● TASK BRIEF: Show all lines containing "promocionales" from the data below.

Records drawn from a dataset
⟨

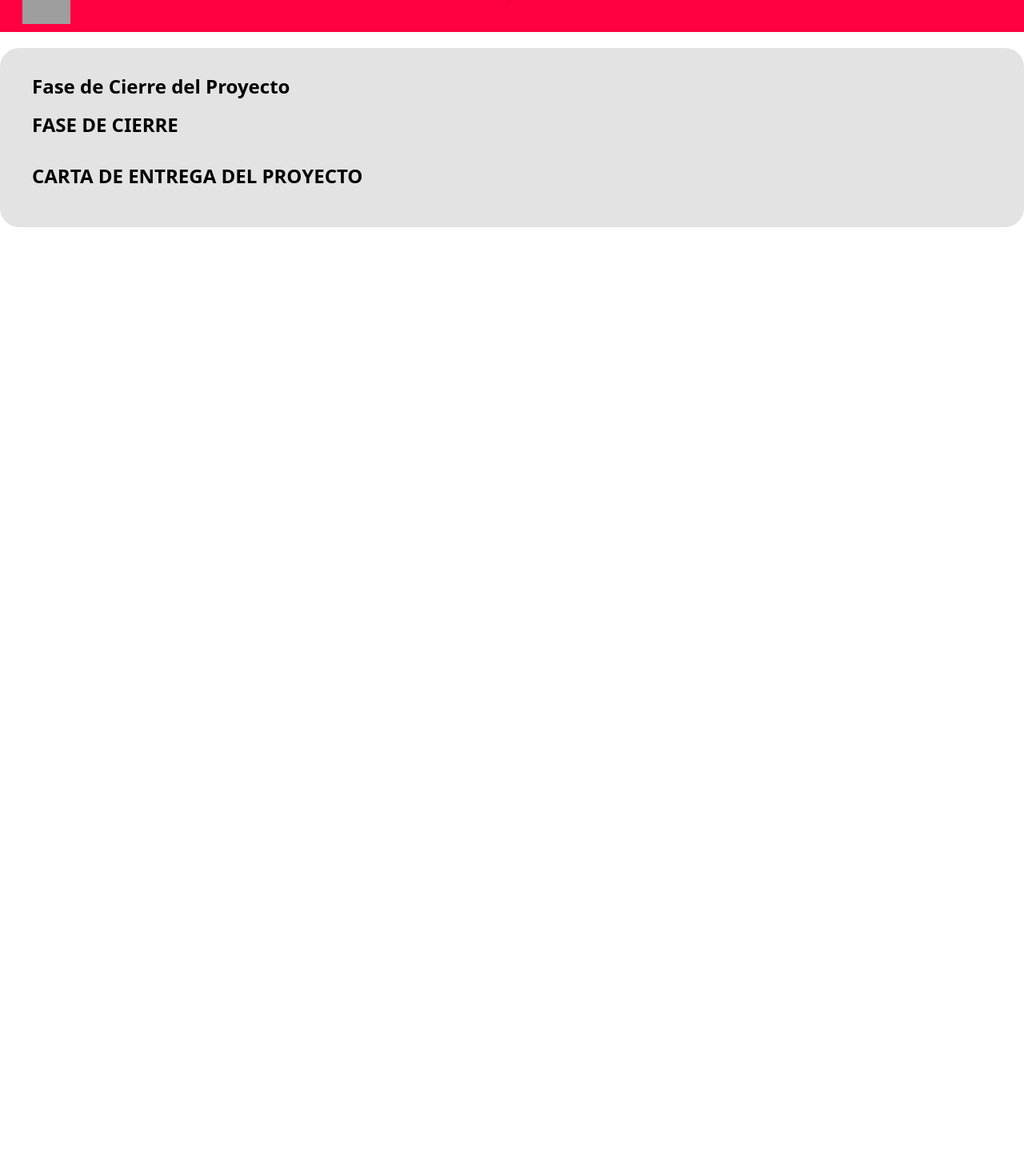
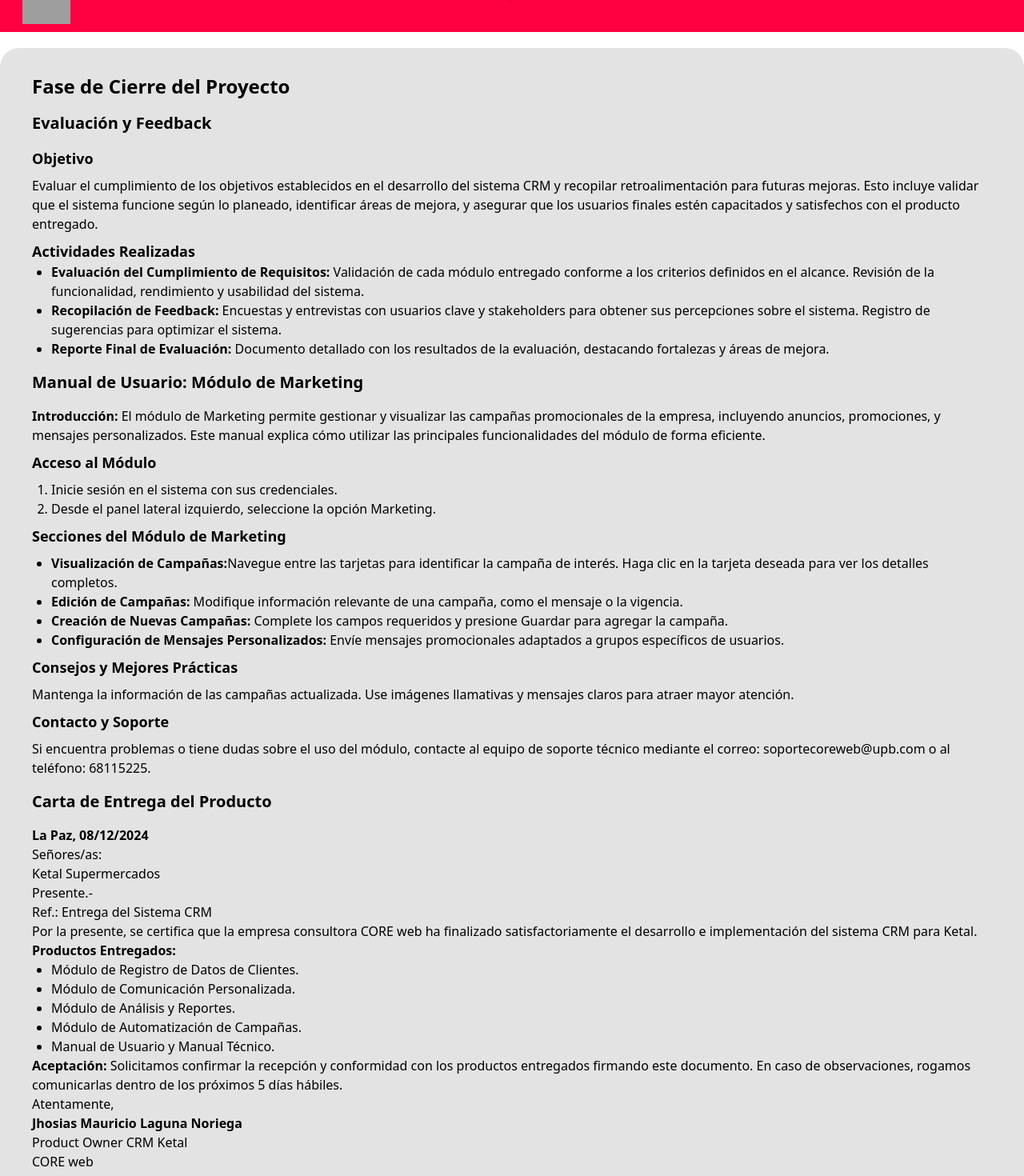
Before and after one commit to eavm314/ketal-presentation, a React (Vite) app: page /fase-cierre in a window 1280 px wide. Shown: the part 80-1550 px from the top of the page at 80% size. Before the commit the page ends 800 px from the top, so only its background shows below. Built offline with nearby package versions, Linux system fonts and the light colour scheme; grey boxes are pictures that could not be loaded.

Commit message:
cierre page

```diff
--- a/src/pages/FaseCierre.jsx
+++ b/src/pages/FaseCierre.jsx
@@ -1,17 +1,86 @@
 
 function FaseCierre() {
-    return (
+  return (
       <div className="container mx-auto px-10 py-8 rounded-3xl bg-slate-50" style={{ backgroundColor: 'rgba(217, 217, 217, 0.74)' }}>
-      <h1 className='text-2xl font-bold' >Fase de Cierre del Proyecto</h1>
+          <h1 className='text-2xl font-bold'>Fase de Cierre del Proyecto</h1>
 
-      <a href="" target="_blank" rel="noreferrer">
-        <h2 className="text-2xl font-bold text-left text-primary uppercase py-4" >Fase de Cierre</h2>
-      </a>
-      <a href="" target="_blank" rel="noreferrer">
-        <h2 className="text-2xl font-bold text-left text-primary uppercase py-4" >Carta de Entrega del Proyecto</h2>
-      </a>
-    </div>
-    );
-  }
+          <section>
+              <h2 className="text-xl font-bold text-left text-primary py-4">Evaluación y Feedback</h2>
+              <h3 className="font-bold text-lg">Objetivo</h3>
+              <p className="py-2">
+                  Evaluar el cumplimiento de los objetivos establecidos en el desarrollo del sistema CRM y recopilar retroalimentación para futuras mejoras. Esto incluye validar que el sistema funcione según lo planeado, identificar áreas de mejora, y asegurar que los usuarios finales estén capacitados y satisfechos con el producto entregado.
+              </p>
+              <h3 className="font-bold text-lg">Actividades Realizadas</h3>
+              <ul className="list-disc pl-6">
+                  <li>
+                      <b>Evaluación del Cumplimiento de Requisitos:</b> Validación de cada módulo entregado conforme a los criterios definidos en el alcance. Revisión de la funcionalidad, rendimiento y usabilidad del sistema.
+                  </li>
+                  <li>
+                      <b>Recopilación de Feedback:</b> Encuestas y entrevistas con usuarios clave y stakeholders para obtener sus percepciones sobre el sistema. Registro de sugerencias para optimizar el sistema.
+                  </li>
+                  <li>
+                      <b>Reporte Final de Evaluación:</b> Documento detallado con los resultados de la evaluación, destacando fortalezas y áreas de mejora.
+                  </li>
+              </ul>
+          </section>
 
-  export default FaseCierre;
+          <section>
+              <h2 className="text-xl font-bold text-left text-primary py-4">Manual de Usuario: Módulo de Marketing</h2>
+              <p><b>Introducción:</b> El módulo de Marketing permite gestionar y visualizar las campañas promocionales de la empresa, incluyendo anuncios, promociones, y mensajes personalizados. Este manual explica cómo utilizar las principales funcionalidades del módulo de forma eficiente.</p>
+
+              <h3 className="font-bold text-lg py-2">Acceso al Módulo</h3>
+              <ol className="list-decimal pl-6">
+                  <li>Inicie sesión en el sistema con sus credenciales.</li>
+                  <li>Desde el panel lateral izquierdo, seleccione la opción Marketing.</li>
+              </ol>
+
+              <h3 className="font-bold text-lg py-2">Secciones del Módulo de Marketing</h3>
+              <ul className="list-disc pl-6">
+                  <li>
+                      <b>Visualización de Campañas:</b>
+                      Navegue entre las tarjetas para identificar la campaña de interés. Haga clic en la tarjeta deseada para ver los detalles completos.
+                  </li>
+                  <li>
+                      <b>Edición de Campañas:</b> Modifique información relevante de una campaña, como el mensaje o la vigencia.
+                  </li>
+                  <li>
+                      <b>Creación de Nuevas Campañas:</b> Complete los campos requeridos y presione Guardar para agregar la campaña.
+                  </li>
+                  <li>
+                      <b>Configuración de Mensajes Personalizados:</b> Envíe mensajes promocionales adaptados a grupos específicos de usuarios.
+                  </li>
+              </ul>
+
+              <h3 className="font-bold text-lg py-2">Consejos y Mejores Prácticas</h3>
+              <p>Mantenga la información de las campañas actualizada. Use imágenes llamativas y mensajes claros para atraer mayor atención.</p>
+
+              <h3 className="font-bold text-lg py-2">Contacto y Soporte</h3>
+              <p>Si encuentra problemas o tiene dudas sobre el uso del módulo, contacte al equipo de soporte técnico mediante el correo: <a href="mailto:soportecoreweb@upb.com">soportecoreweb@upb.com</a> o al teléfono: 68115225.</p>
+          </section>
+
+          <section>
+              <h2 className="text-xl font-bold text-left text-primary py-4">Carta de Entrega del Producto</h2>
+              <p><b>La Paz, 08/12/2024</b></p>
+              <p>Señores/as:<br/>Ketal Supermercados<br/>Presente.-</p>
+              <p>
+                  Ref.: Entrega del Sistema CRM<br/>
+                  Por la presente, se certifica que la empresa consultora CORE web ha finalizado satisfactoriamente el desarrollo e implementación del sistema CRM para Ketal.
+              </p>
+              <p><b>Productos Entregados:</b></p>
+              <ul className="list-disc pl-6">
+                  <li>Módulo de Registro de Datos de Clientes.</li>
+                  <li>Módulo de Comunicación Personalizada.</li>
+                  <li>Módulo de Análisis y Reportes.</li>
+                  <li>Módulo de Automatización de Campañas.</li>
+                  <li>Manual de Usuario y Manual Técnico.</li>
+              </ul>
+              <p>
+                  <b>Aceptación:</b> Solicitamos confirmar la recepción y conformidad con los productos entregados firmando este documento. En caso de observaciones, rogamos comunicarlas dentro de los próximos 5 días hábiles.
+              </p>
+              <p>Atentamente,<br/><b>Jhosias Mauricio Laguna Noriega</b><br/>Product Owner CRM Ketal<br/>CORE web</p>
+          </section>
+      </div>
+  );
+}
+
+export default FaseCierre;
```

⟩

● ANSWER:
+              <p><b>Introducción:</b> El módulo de Marketing permite gestionar y visualizar las campañas promocionales de la empresa, incluyendo anuncios, promociones, y mensajes personalizados. Este manual explica cómo utilizar las principales funcionalidades del módulo de forma eficiente.</p>
+                      <b>Configuración de Mensajes Personalizados:</b> Envíe mensajes promocionales adaptados a grupos específicos de usuarios.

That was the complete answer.